How OBDII helps you when buying a used car
Editor's note: This post has been updated in March 2020 for accuracy and the latest information.
Purchasing a used car can be a tedious process. The chances that you make a good deal might not be so good. However, if you succeed in it, you can save a lot of money and trouble. Read more about how OBD Auto Doctor assists you to achieve this goal.
But how can you make such good a deal, how can you be sure that the car has real mileage and was properly maintained, for example? Even more, some of the problems can be hidden, such as engine and transmission problems. These hidden problems might not have come out during the test drive. The key to closing the deal successfully is to eliminate these potential problems beforehand.
First of all, one of the most beneficial means to making a good deal on buying a used car is to reveal the hidden problems immediately. OBD Auto Doctor is the tool for accomplishing this task.

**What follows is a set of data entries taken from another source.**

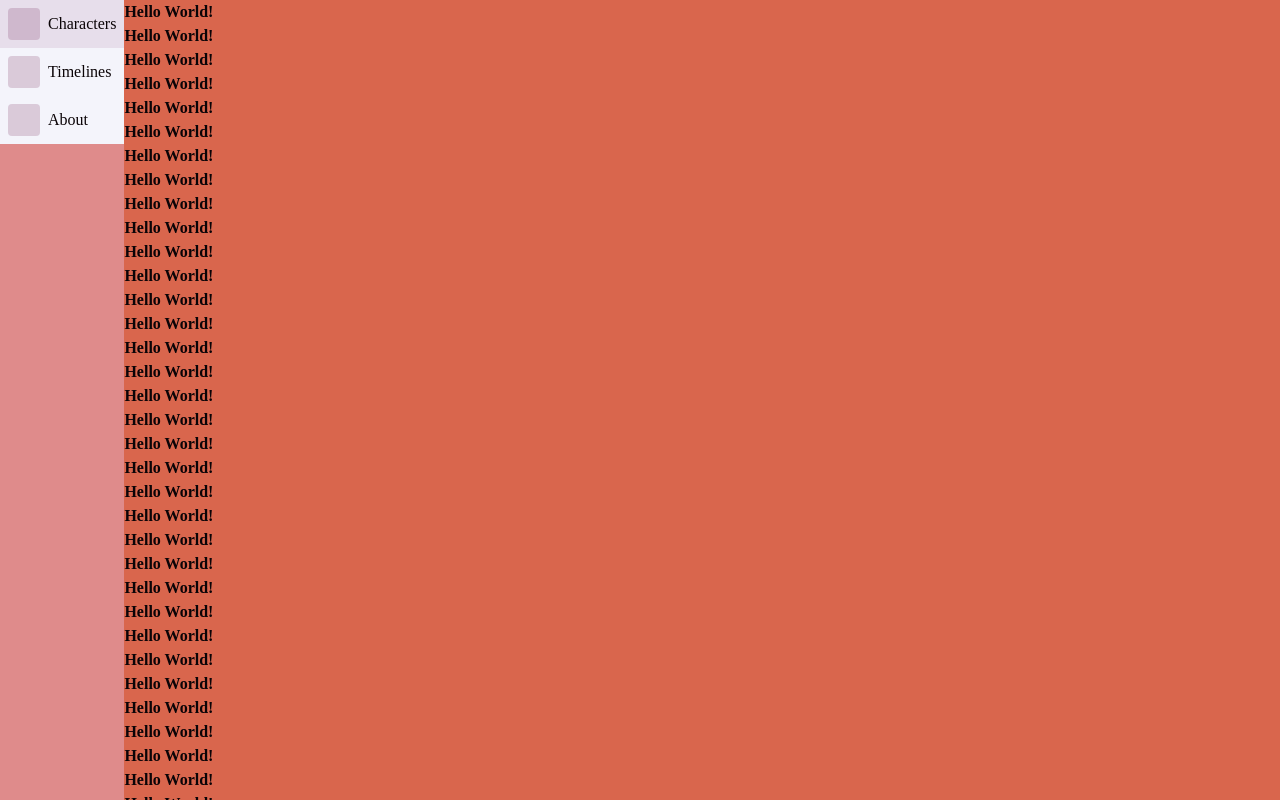
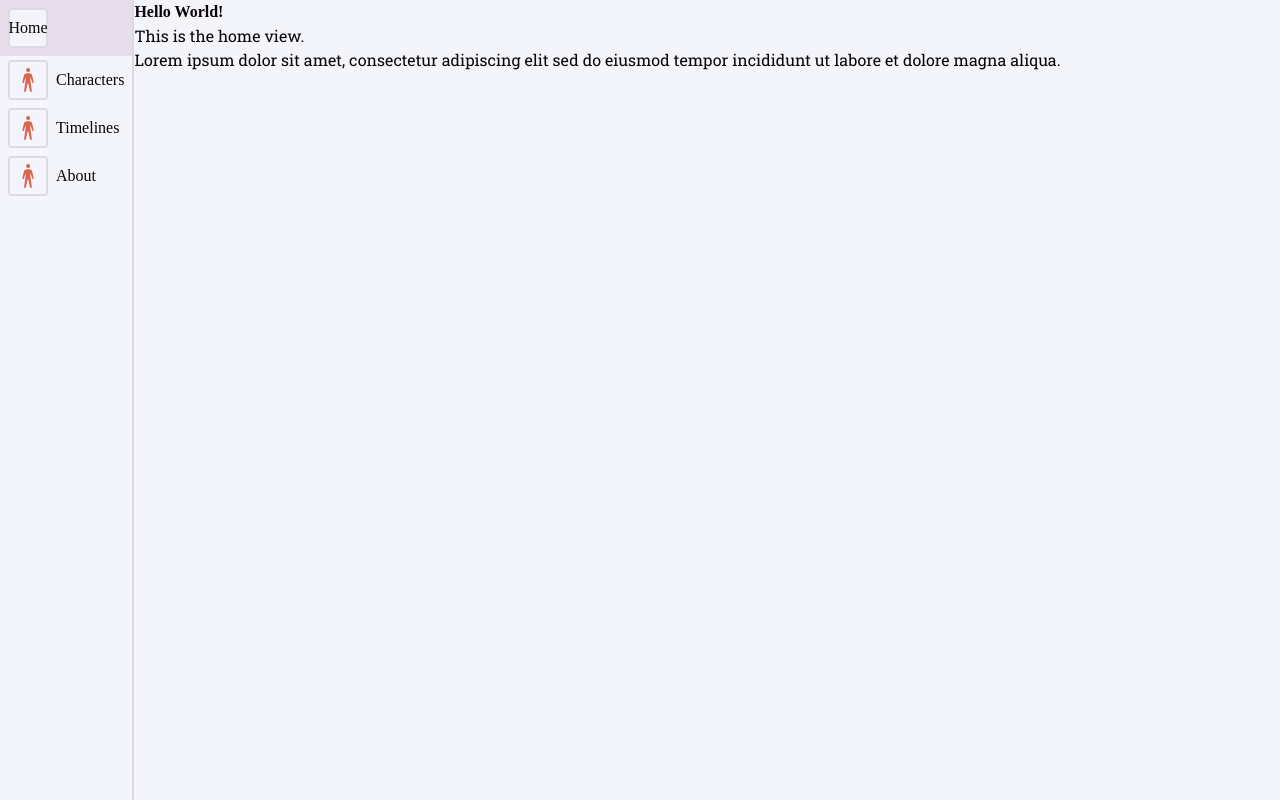
Before and after one commit to Nekonyx13/plotpoint-web, a Vue app: page / in a window 1280 px wide. Built offline with nearby package versions, Linux system fonts and the light colour scheme; a web font is replaced by a local one.

Commit message:
added styling to navbar

```diff
--- a/src/App.vue
+++ b/src/App.vue
@@ -7,7 +7,7 @@ import NavBar from './components/NavBar.vue'
     <header>
       <NavBar class="h-full" />
     </header>
-    <main class="flex-1 bg-primary overflow-auto">
+    <main class="flex-1 overflow-auto">
       <router-view />
     </main>
   </div>
--- a/src/components/NavBar.vue
+++ b/src/components/NavBar.vue
@@ -1,5 +1,6 @@
 <script setup lang="ts">
 import { ref } from 'vue'
+import ChracterIcon from './icons/CharacterIcon.vue'
 
 const sidebarItems = ref([
   { title: 'Characters', name: 'characters' },
@@ -9,15 +10,27 @@ const sidebarItems = ref([
 </script>
 
 <template>
-  <nav class="bg-secondary font-heading flex flex-col gap-4">
+  <nav class="font-heading flex flex-col gap-4 border-r-2 border-text/10">
     <div class="bg-background">
+      <router-link class="p-2 flex gap-2 hover:bg-accent/10" :to="{ name: 'home' }">
+        <div
+          class="w-10 h-10 bg-background border-text/10 border-2 rounded flex items-center justify-center"
+        >
+          Home
+        </div>
+      </router-link>
+
       <router-link
         v-for="item in sidebarItems"
         :key="item.title"
-        class="p-2 flex gap-2 hover:bg-accent/10"
+        class="px-2 py-1 flex gap-2 hover:bg-accent/10"
         :to="item.name"
       >
-        <div class="w-8 h-8 bg-accent/20 rounded"></div>
+        <div
+          class="w-10 h-10 bg-background border-text/10 border-2 rounded flex items-center justify-center"
+        >
+          <ChracterIcon class="w-6 h-6 text-primary" />
+        </div>
         <span class="inline-flex items-center">{{ item.title }}</span>
       </router-link>
     </div>
--- /dev/null
+++ b/src/components/icons/CharacterIcon.vue
@@ -0,0 +1,10 @@
+<template>
+  <svg width="77" height="163" viewBox="0 0 77 163" fill="none" xmlns="http://www.w3.org/2000/svg">
+    <path
+      fill-rule="evenodd"
+      clip-rule="evenodd"
+      d="M68.9458 102.487L56.4163 64.8991L54.3959 77.6322L65.1869 161.298C65.1869 161.298 53.3936 165.26 51.3106 154.829C49.5251 145.855 40.7702 105.917 40.7702 105.917L36.1969 105.651C36.1969 105.651 28.0528 142.002 25.5782 153.937C23.1976 165.636 11.0597 160.859 11.0597 160.859L23.2446 73.4974L21.5531 64.4606L9.33687 103.38C9.33687 103.38 -1.6264 103.38 1.50596 90.7254C4.7323 77.6791 12.7825 44.4291 12.7825 44.4291C25.3119 31.8996 52.7671 31.8996 65.1556 44.4291C65.1556 44.4291 74.2551 81.5789 76.6357 91.4146C79.0163 101.25 68.9458 102.487 68.9458 102.487ZM26.2047 14.2018C26.2047 -5.56346 54.7248 -2.07088 52.5165 15.533C50.4022 32.4791 26.2047 34.2332 26.2047 14.2018Z"
+      fill="currentColor"
+    />
+  </svg>
+</template>
--- a/src/views/HomeView.vue
+++ b/src/views/HomeView.vue
@@ -2,72 +2,9 @@
 
 <template>
   <h1 class="">Hello World!</h1>
-  <h1 class="">Hello World!</h1>
-  <h1 class="">Hello World!</h1>
-  <h1 class="">Hello World!</h1>
-  <h1 class="">Hello World!</h1>
-  <h1 class="">Hello World!</h1>
-  <h1 class="">Hello World!</h1>
-  <h1 class="">Hello World!</h1>
-  <h1 class="">Hello World!</h1>
-  <h1 class="">Hello World!</h1>
-  <h1 class="">Hello World!</h1>
-  <h1 class="">Hello World!</h1>
-  <h1 class="">Hello World!</h1>
-  <h1 class="">Hello World!</h1>
-  <h1 class="">Hello World!</h1>
-  <h1 class="">Hello World!</h1>
-  <h1 class="">Hello World!</h1>
-  <h1 class="">Hello World!</h1>
-  <h1 class="">Hello World!</h1>
-  <h1 class="">Hello World!</h1>
-  <h1 class="">Hello World!</h1>
-  <h1 class="">Hello World!</h1>
-  <h1 class="">Hello World!</h1>
-  <h1 class="">Hello World!</h1>
-  <h1 class="">Hello World!</h1>
-  <h1 class="">Hello World!</h1>
-  <h1 class="">Hello World!</h1>
-  <h1 class="">Hello World!</h1>
-  <h1 class="">Hello World!</h1>
-  <h1 class="">Hello World!</h1>
-  <h1 class="">Hello World!</h1>
-  <h1 class="">Hello World!</h1>
-  <h1 class="">Hello World!</h1>
-  <h1 class="">Hello World!</h1>
-  <h1 class="">Hello World!</h1>
-  <h1 class="">Hello World!</h1>
-  <h1 class="">Hello World!</h1>
-  <h1 class="">Hello World!</h1>
-  <h1 class="">Hello World!</h1>
-  <h1 class="">Hello World!</h1>
-  <h1 class="">Hello World!</h1>
-  <h1 class="">Hello World!</h1>
-  <h1 class="">Hello World!</h1>
-  <h1 class="">Hello World!</h1>
-  <h1 class="">Hello World!</h1>
-  <h1 class="">Hello World!</h1>
-  <h1 class="">Hello World!</h1>
-  <h1 class="">Hello World!</h1>
-  <h1 class="">Hello World!</h1>
-  <h1 class="">Hello World!</h1>
-  <h1 class="">Hello World!</h1>
-  <h1 class="">Hello World!</h1>
-  <h1 class="">Hello World!</h1>
-  <h1 class="">Hello World!</h1>
-  <h1 class="">Hello World!</h1>
-  <h1 class="">Hello World!</h1>
-  <h1 class="">Hello World!</h1>
-  <h1 class="">Hello World!</h1>
-  <h1 class="">Hello World!</h1>
-  <h1 class="">Hello World!</h1>
-  <h1 class="">Hello World!</h1>
-  <h1 class="">Hello World!</h1>
-  <h1 class="">Hello World!</h1>
-  <h1 class="">Hello World!</h1>
-  <h1 class="">Hello World!</h1>
-  <h1 class="">Hello World!</h1>
-  <h1 class="">Hello World!</h1>
-  <h1 class="">Hello World!</h1>
-  <h1 class="">Hello World!</h1>
+  <p class="text-lg">This is the home view.</p>
+  <p class="text-base">
+    Lorem ipsum dolor sit amet, consectetur adipiscing elit sed do eiusmod tempor incididunt ut
+    labore et dolore magna aliqua.
+  </p>
 </template>
```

With our software, you can verify that the Check Engine Light (Malfunction Indicator Lamp, MIL) is really turned off, thus revealing a broken light bulb, for example.
You can also check that the Diagnostic Trouble Codes (DTCs) were not incorrectly previously turned off without fixing the real problems that caused the issues. The OBD2 software also reports the pending DTCs with a click of a button. A pending DTC is a diagnostic trouble code that is stored permanently only if the fault occurs a certain number of times. A pending DTC indicates a future issue and you should take them seriously when buying a used car. The pending trouble code will remain pending until the fault condition occurs the required number of times. In this case, the DTC will be then stored permanently. A permanent diagnostic problem will light up the MIL and requires you to fix the issue as soon as possible. On the other hand, if the malfunction does not re-occur during a set period of time, the pending DTC will be automatically cleared.
Some interesting OBD parameters when examining a car:
- Distance traveled while MIL is activated
- Number of warm-ups since DTCs cleared
- Distance traveled since DTCs cleared
- Engine run time while MIL is activated
- Engine run time since DTCs cleared
Note that the actual list of available parameters is vehicle specific and not every car supports every parameter.
Check the VIN
Secondly, you should absolutely check the car’s history records before proceeding any further. You can do this easily even on-line with Vehicle Identification Number (VIN). The VIN is a helpful identifier in this case, since a VIN is a unique for every car and it specifies the fingerprint of the vehicle. Typically, the VIN can be found by looking at the dashboard near windshield on the driver’s side of the vehicle (refer the car’s user manual for the specific location). You can also fetch the VIN with OBD Auto Doctor, and verify that the car engine has the same VIN as the physical tag. By comparing the physical VIN and the VIN reported by the OBD2 software, you can tell for sure that the car has the right engine in it.